Heartworm Disease in Cats
By Sherry Blackmon
Are cats at risk for heartworm disease?
Yes. All unprotected cats are at risk of heartworm disease if they live, or spend time, in a region where mosquitoes transmit larvae of Dirofilaria immitis (the canine heartworm). Heartworm disease has been reported in all 50 states and the Southeast has the highest prevalence of heartworm disease in the U.S. When comparing the same geographic area, the prevalence of heartworm infection in unprotected cats is estimated at 5-20% of the canine population. , A single bite from an infected mosquito can infect your cat. Mosquitoes easily gain access to homes through doors, pet doors, windows and small tears in window screens that may go unnoticed. Once inside your home, they can persist for a long period of time which is another reason year-round heartworm prevention is recommended.
Is my kitten at risk for heartworm disease?
Yes. Kittens and adult cats are equally at risk for heartworm infection. The American Heartworm Society recommends that kittens be on heartworm prevention as early as the product label allows and all kittens should be on heartworm prevention no later than 8 weeks of age.
How can I protect my cat/kitten from heartworm disease?
The American Heartworm Society recommends pet owners to “think 12.” This means every pet should be tested for heartworm disease every 12 months and that all pets should be on heartworm preventative 12 months of the year. HEARTGARD® Chewables for Cats (ivermectin) (Merial)
- Advantage Multi® Topical Solution for Cats (imidacloprid/moxidectin) (Bayer Animal Health)
- Interceptor® Flavor Tabs® for Dogs & Cats (milbemycin oxime) (Elanco)
- Revolution® (selamectin) (Zoetis)
How do heartworm prevention medications work?
Heartworm preventatives kill larvae at specific phases of their lifecycle, including larvae transmitted by infected mosquitoes. Heartworm preventatives do not kill adult heartworms. Larvae may molt into the adult heartworm inside your cat in as little as 51 days 3 under ideal environmental conditions, such as those found in the Southeast. This is why it is so important that heartworm prevention be given every month without missing a dose.
Are there any other benefits of heartworm prevention medications?

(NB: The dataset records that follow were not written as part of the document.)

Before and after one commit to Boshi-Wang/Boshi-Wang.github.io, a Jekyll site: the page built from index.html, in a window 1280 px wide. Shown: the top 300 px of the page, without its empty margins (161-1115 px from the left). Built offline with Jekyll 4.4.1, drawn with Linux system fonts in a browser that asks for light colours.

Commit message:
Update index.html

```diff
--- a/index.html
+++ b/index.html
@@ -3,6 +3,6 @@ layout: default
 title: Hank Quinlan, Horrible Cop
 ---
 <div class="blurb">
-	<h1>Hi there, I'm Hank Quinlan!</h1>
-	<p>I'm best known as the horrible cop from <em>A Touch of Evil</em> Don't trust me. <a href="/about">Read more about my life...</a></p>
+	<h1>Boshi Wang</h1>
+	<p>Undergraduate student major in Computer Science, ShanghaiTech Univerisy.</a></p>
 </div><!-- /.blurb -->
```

Yes. Many heartworm disease preventatives kill fleas and intestinal parasites that cause disease in cats or that may be a zoonotic risk for your family. Discuss the best prevention product for your cat and household with your cat’s veterinarian.
Are the medications difficult to administer?
Most cats tolerate administration of heartworm prevention medications quite well. If your cat is fractious or hides when suspicious of medication, try offering a highly desirable food treat immediately before and after administration. Your cat’s veterinarian may also suggest a different prevention medication that better suits your cat’s preferences.
What are the clinical signs that my cat may have heartworm disease?
In some cases there are no symptoms at all before death. Sudden death occurs in 10-20% of infected cats 1 Symptomatic cats may show signs that include the following: 1,3
- Heartworm Associated Respiratory Disease (HARD)
- Asthma-like attacks
- Difficulty breathing
- Vomiting unrelated to eating
- Decreased appetite
- Weight Loss
- Neurological signs
How is heartworm disease diagnosed in cats?
Veterinarians typically use either an antigen or an antibody test. Depending on the test used, results may be available within minutes. However, the tests are not as sensitive as they are in dogs. This means there is a greater risk of obtaining a false negative test result. Other diagnostic modalities also exist. Your veterinarian will diagnose heartworm disease using a combination of your cat’s history, physical exam and diagnostic testing.
What are the treatment options for cats diagnosed with heartworm disease?
There is no cure or drug approved for treatment of heartworm disease in cats. The drug therapy used to treat dogs with heartworm disease cannot be used safely in cats. Supportive therapy may help manage symptoms associated with heartworm disease and make your cat more comfortable, but there is no therapy available to kill adult heartworms in cats.
What is the prognosis of a heartworm positive cat?
[i] Maddie’s Fund. An overview of feline heartworm diseases. Available online at http://www.maddiesfund.org/feline-heartworm-disease.htm?p=9eb1511d-cae0-45db-d754-2481de80ce56. Accessed on September 2, 2016.
 Kentucky Veterinary Medical Association. Canine and Feline Heartworm Disease. Available online at:
http://c.ymcdn.com/sites/www.kvma.org/resource/resmgr/imported/4-10-Canine%20and%20Feline%20Heartworm%20Disease.pdf. Accessed on August 21, 2016.
 Litster AL, Atwell RB. 2008. Feline heartworm disease: a clinical review. J Fel med Surg, 10: 137-144.
 Maddie’s Fund. An overview of feline heartworm diseases. Available online at http://www.maddiesfund.org/feline-heartworm-disease.htm?p=9eb1511d-cae0-45db-d754-2481de80ce56. Accessed on September 2, 2016.